Taylor, 20, of Dale City was sentenced to 30 years in prison with five years suspended Sept. 5. He pleaded guilty to second-degree murder.

Thursday, Wilkins’ grandmother testified that her grandson was a “follower.”

“If he was violent, I did not recognize it,” Nancy Wilkinson said. The Peterstown, W.Va., resident said that her grandson had lived with her his senior year of high school and had been frequently picked on because of his small size.

The Commonwealth arranged a plea bargain with Wilkins because of his lack of previous record, his assistance in the investigation and because he turned himself in eight days after the killing, defense attorney Ronald Fahy said when arguing the court should accept the recommendation.

The bargain and its recommended sentence angered Frock’s older brother Frank and sister Peggy, who were in court Thursday. Both spoke in protest of the Common-wealth’s recommended sentence.

“We don’t go along with [the recommendation] at all … By his own hand, he crushed the skull of my brother,” Frank Frock said. “Manslaughter doesn’t make sense to me. All we want is justice.”
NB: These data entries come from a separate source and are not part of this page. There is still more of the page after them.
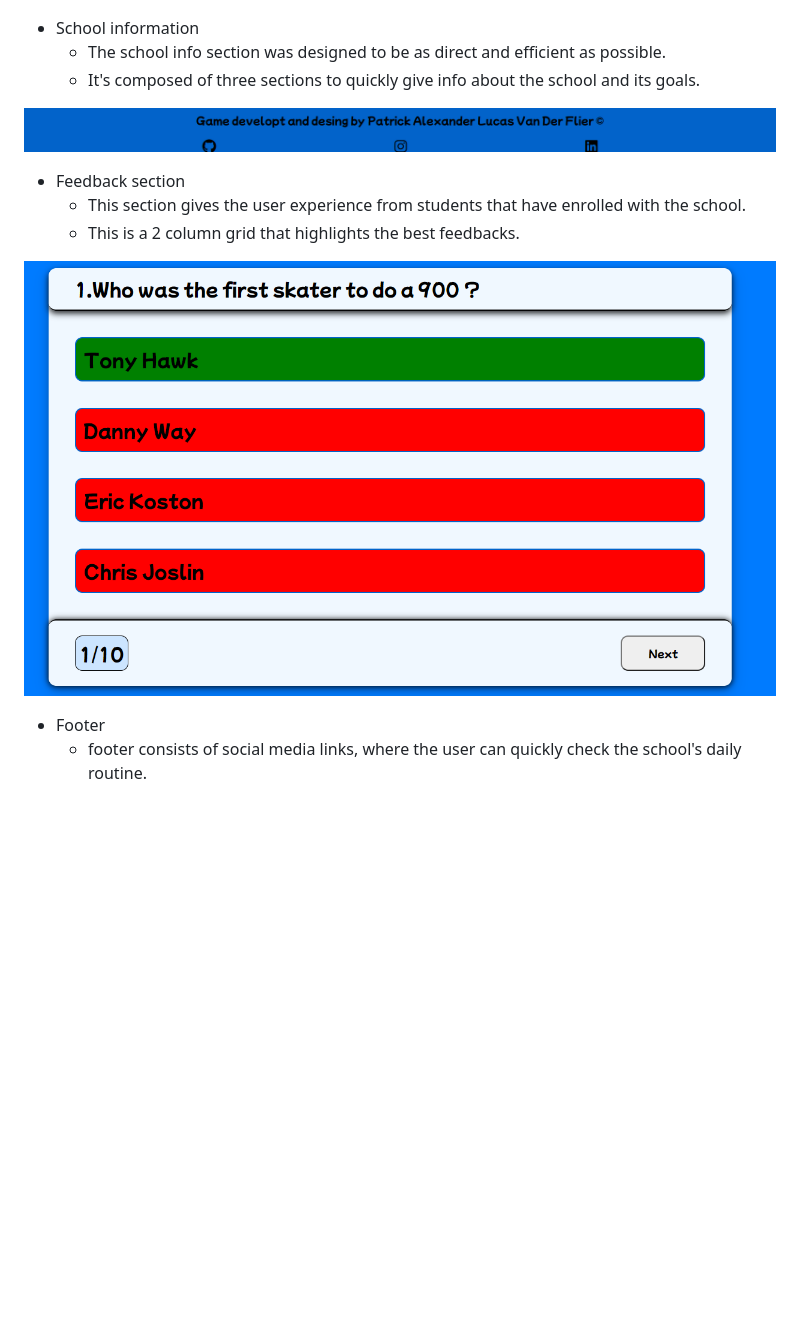
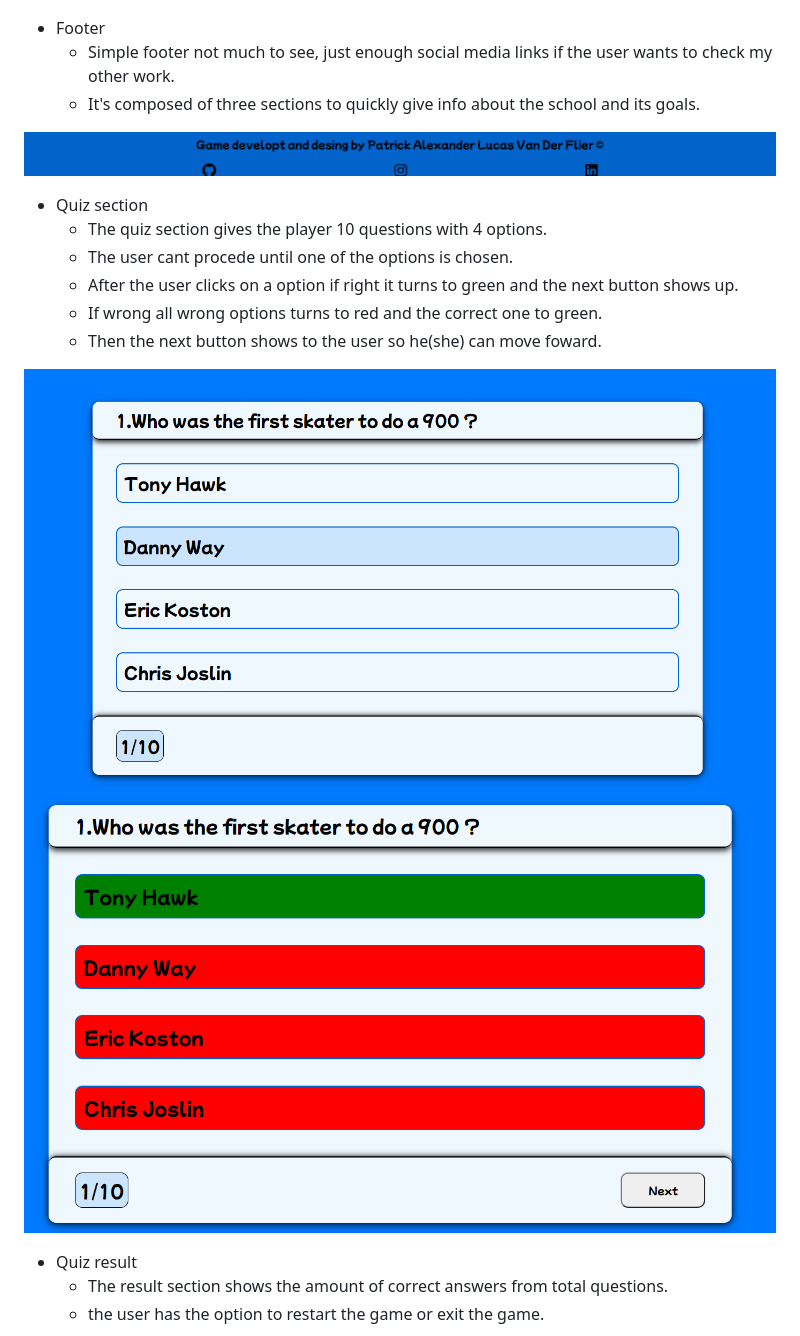
Before and after one commit to vanderpatrick/The-Amazing-Quizaru, a Markdown page: README.md, the part around the change. Rendered like a GitHub page; pictures changed too: assets/images/quizOptions.png (added); blank space fills up the shorter version.

Commit message:
Add footer, quiz and quiz result sections to README

```diff
--- a/README.md
+++ b/README.md
@@ -61,20 +61,26 @@ The Features were designed to distinguish each area with ease so the user can ex
 
 ![landing page image](/assets/images/homeScreen.png)
 
-- School information
-    - The school info section was designed to be as direct and efficient as possible.
+- Footer
+    - Simple footer not much to see, just enough social media links if the user wants to check my other work.
     - It's composed of three sections to quickly give info about the school and its goals.
 
 ![info content image](/assets/images/FOOTER.png)
 
-- Feedback section
-    - This section gives the user experience from students that have enrolled with the school.
-    - This is a 2 column grid that highlights the best feedbacks.
+- Quiz section
+    - The quiz section gives the player 10 questions with 4 options.
+    - The user cant procede until one of the options is chosen.
+    - After the user clicks on a option if right it turns to green and the next button shows up.
+    - If wrong all wrong options turns to red and the correct one to green.
+    - Then the next button shows to the user so he(she) can move foward.
 
-![feedback info image](/assets/images/quiz-options.png)
+![feedback info image](/assets/images/quizOptions.png)
+![Quiz when wrong question is clicked](/assets/images/quiz-options.png)
 
-- Footer
-    - footer consists of social media links, where the user can quickly check the school's daily routine.
+- Quiz result
+    - The result section shows the amount of correct answers from total questions.
+    - the user has the option to restart the game or exit the game.
+
 ![Footer image](/assets/images/quizResult.png)
 
 
```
“We no longer have Kevin, but he has his life,” Peggy Frock said. “We as a family are just trying to get through this the best way we know how.”

Statements from the defense witness suggesting Wilkins’ troubled childhood didn’t affect the Frocks.

“I was in and out of foster homes [as a child],” Peggy Frock said. “I didn’t murder anyone.”

“It’s a tragic thing this family has to endure. I do stand by the recommendation. I understand why the family doesn’t agree,” Assistant Commonwealth’s Attorney W. Michael Phipps said.

“It’s clear the Commonwealth doesn’t think [Wilkins] should be treated lightly,” sentencing Circuit Court Judge LeRoy F. Millette said. “I don’t think anybody is minimizing the case. The issue with Mr. Wilkins is participation.”

Millette considered the sentence given to Wilkins’ co-defendant, Taylor. Millette suggested the Commonwealth had treated Wilkins “about the same” since Wilkins’ total sentence is 24 years, should the suspended time be imposed. The suspended time could be imposed if Wilkins violates his 10-year probation.

“I did learn my lesson,” said Wilkins, who has served 16 months in prison. “I am very, very sorry. I didn’t think he was a bad guy — I tried to stop it.”

Staff writer Maria Hegstad can be reached at (703) 368-3101, Ext. 121.

Similar Posts